As a kid, Peter Campbell was already dreaming about pizza. When he had the chance to start out with a mobile wood-fired oven, it was the fruition of all that time spent planning the perfect slice. Now, inside the expanding restaurant in Minneapolis' Armatage neighborhood, all those years of pizza work have paid off in our favor. The crust begins with heritage wheat from Baker's Field — or a gluten-free crust made to his exacting specifications. The toppings are fun and pizzas are built to be shared: All can be built by the half, making it the ultimate destination to heal the rift between food adventure seekers and plain cheese purists.

5416 Penn Av. S., Mpls.,

Sharyn's pick: Northern Fires

One of the Mill City Farmers Market's shining stars, pies from Northern Fires' portable wood-fire oven (as well as its permanent home in south Minneapolis) embody everything a farmers market pizza should. Ingredients are as local as can be: Red Table meats, stone-milled flour from Baker's Field, Wisconsin cheeses, farm-grown veggies, even jalapeños from the pizzeria's rooftop garden. Braving long lines to order a Kingfield (sausage and pepperoni) along with a serving of their equally local-minded frittata has become a summer Saturday tradition. East metro runner-up: St. Paul's Big River Pizza, which similarly utilizes its position adjacent to the St. Paul Farmers Market to celebrate Minnesota-made ingredients.

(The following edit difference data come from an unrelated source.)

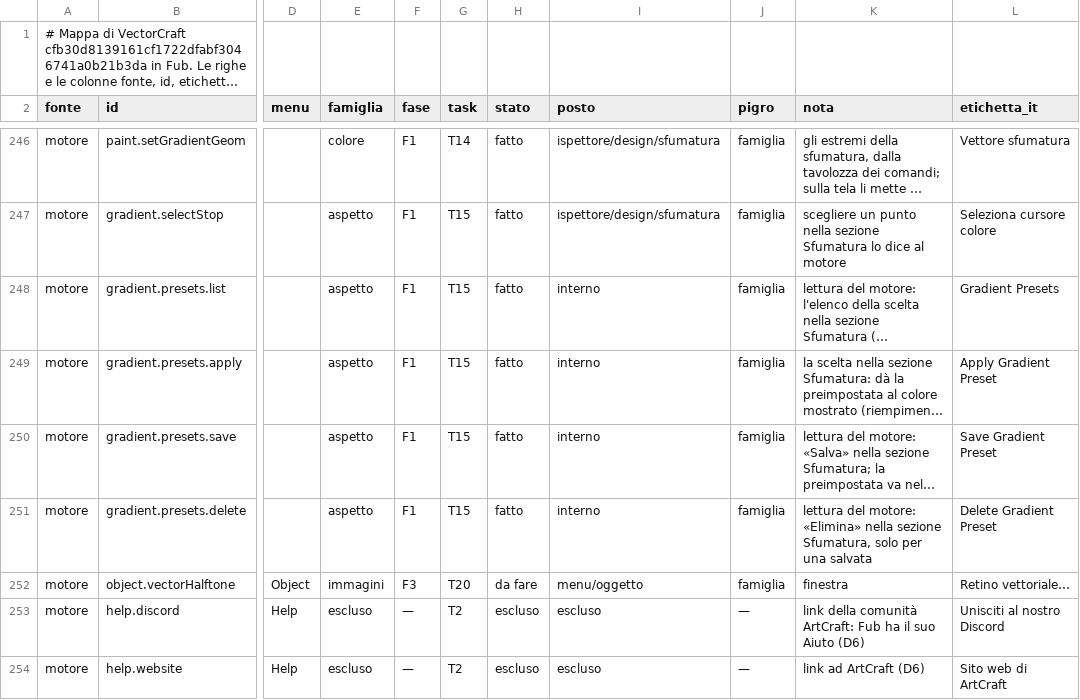
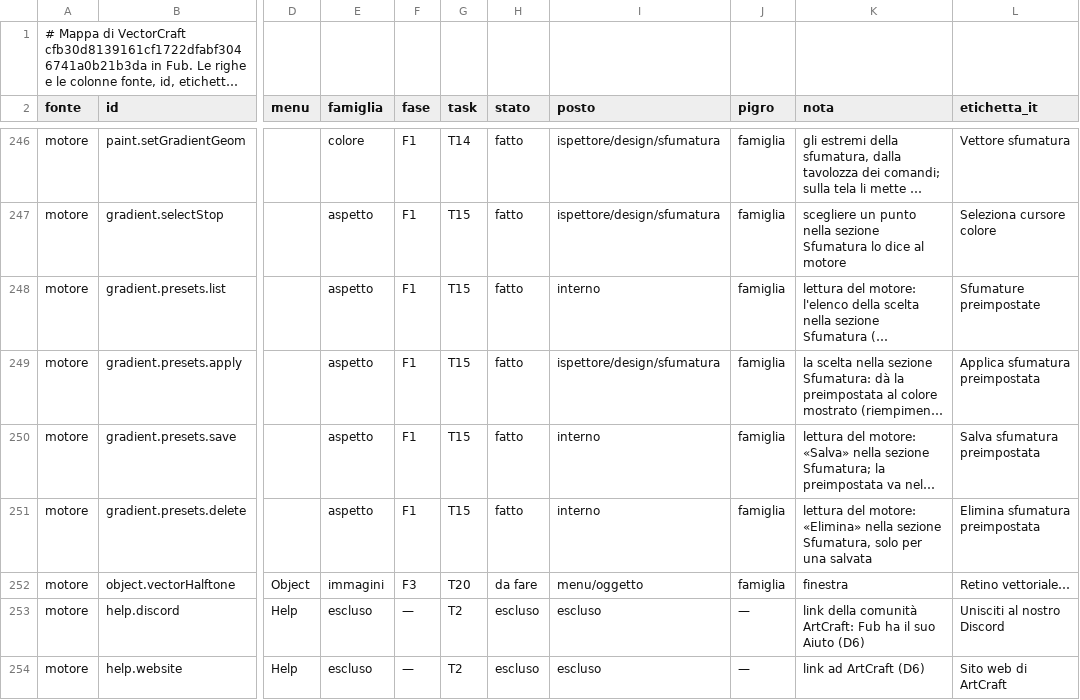
Before and after one commit to Fubeo/Fub, a TSV file: crates/fub-disegno/mappa.tsv, drawn as a sheet; only a part is shown, gaps mark what is left out; long unchanged cells end in …; the diff names each change by its address in the sheet, - before the commit and + after, or states it on an @@ line.

Commit message:
feat(disegno): le sfumature preimpostate nella sezione Sfumatura
Il blocco Preimpostate della sezione Sfumatura del Completo elenca le sfumature del motore coi nomi in italiano e quelle salvate; Applica è un passo di Annulla, Salva tiene la sfumatura mostrata col nome scritto ed Elimina toglie una salvata. Il banco risponde l'elenco e disegna l'annotatore dello strumento Sfumatura.

```diff
--- a/crates/fub-disegno/mappa.tsv
+++ b/crates/fub-disegno/mappa.tsv
-L248 (etichetta_it): Gradient Presets
+L248 (etichetta_it): Sfumature preimpostate
-I249 (posto): interno
+I249 (posto): ispettore/design/sfumatura
-L249 (etichetta_it): Apply Gradient Preset
+L249 (etichetta_it): Applica sfumatura preimpostata
-L250 (etichetta_it): Save Gradient Preset
+L250 (etichetta_it): Salva sfumatura preimpostata
-L251 (etichetta_it): Delete Gradient Preset
+L251 (etichetta_it): Elimina sfumatura preimpostata
```
Also changed, not shown: 18 other files.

1839 E. 42nd St., Mpls.,

9 one-of-a-kind pies in the Twin Cities that deserve your attention

It'd be hard to pit these pizzerias up against another, when each of them has developed a singular kind of pie.

A to Z Pizza Farm

It's across the border in Stockholm, Wis., but this pizza farm's practically fresh-picked pies are the epitome of the genre, drawing Twin Citians on summer Tuesdays.


This taste of Buenos Aires from Facundo Da Fraia changed the face of pizza with its unique shape, salty-sweet sauce and killer crust available at four Minneapolis locations.

Earl Giles

Come for this new Minneapolis distillery's gorgeous room, stay for the irresistible sourdough crust pizza.

Football Pizza: A Minneapolis Middle Eastern restaurant that built a beloved reputation on pizzas shaped like, you guessed it, an oblong ball.

Margie's Kitchen: The signature brick-oven pizzas at this Andover hot spot feature out-there topping combos, like the Better Than a Bagel pie, with cream sauce and smoked salmon.

Mucci's Italian: The St. Paul restaurant serves up the fried pizza that put montanara on everybody's lips.

Pau Hana: Hawaiian-inspired toppings seriously up the pizza game at this Savage-based ode to the tropics.

Pizza Karma: One of his many culinary gifts to the Twin Cities, the great cookbook author Raghavan Iyer helped launch this burgeoning local chain (there are now three locations), with its tandoor-fired naan-style pizza crusts and Indian-spiced toppings.

Pizza Luce: Minneapolis' OG wacky topping pizza, Luce continues to deliver its distinctive, pies out of several locations throughout the metro. Plus, there's a wide array of vegan toppings and a favorite gluten-free crust.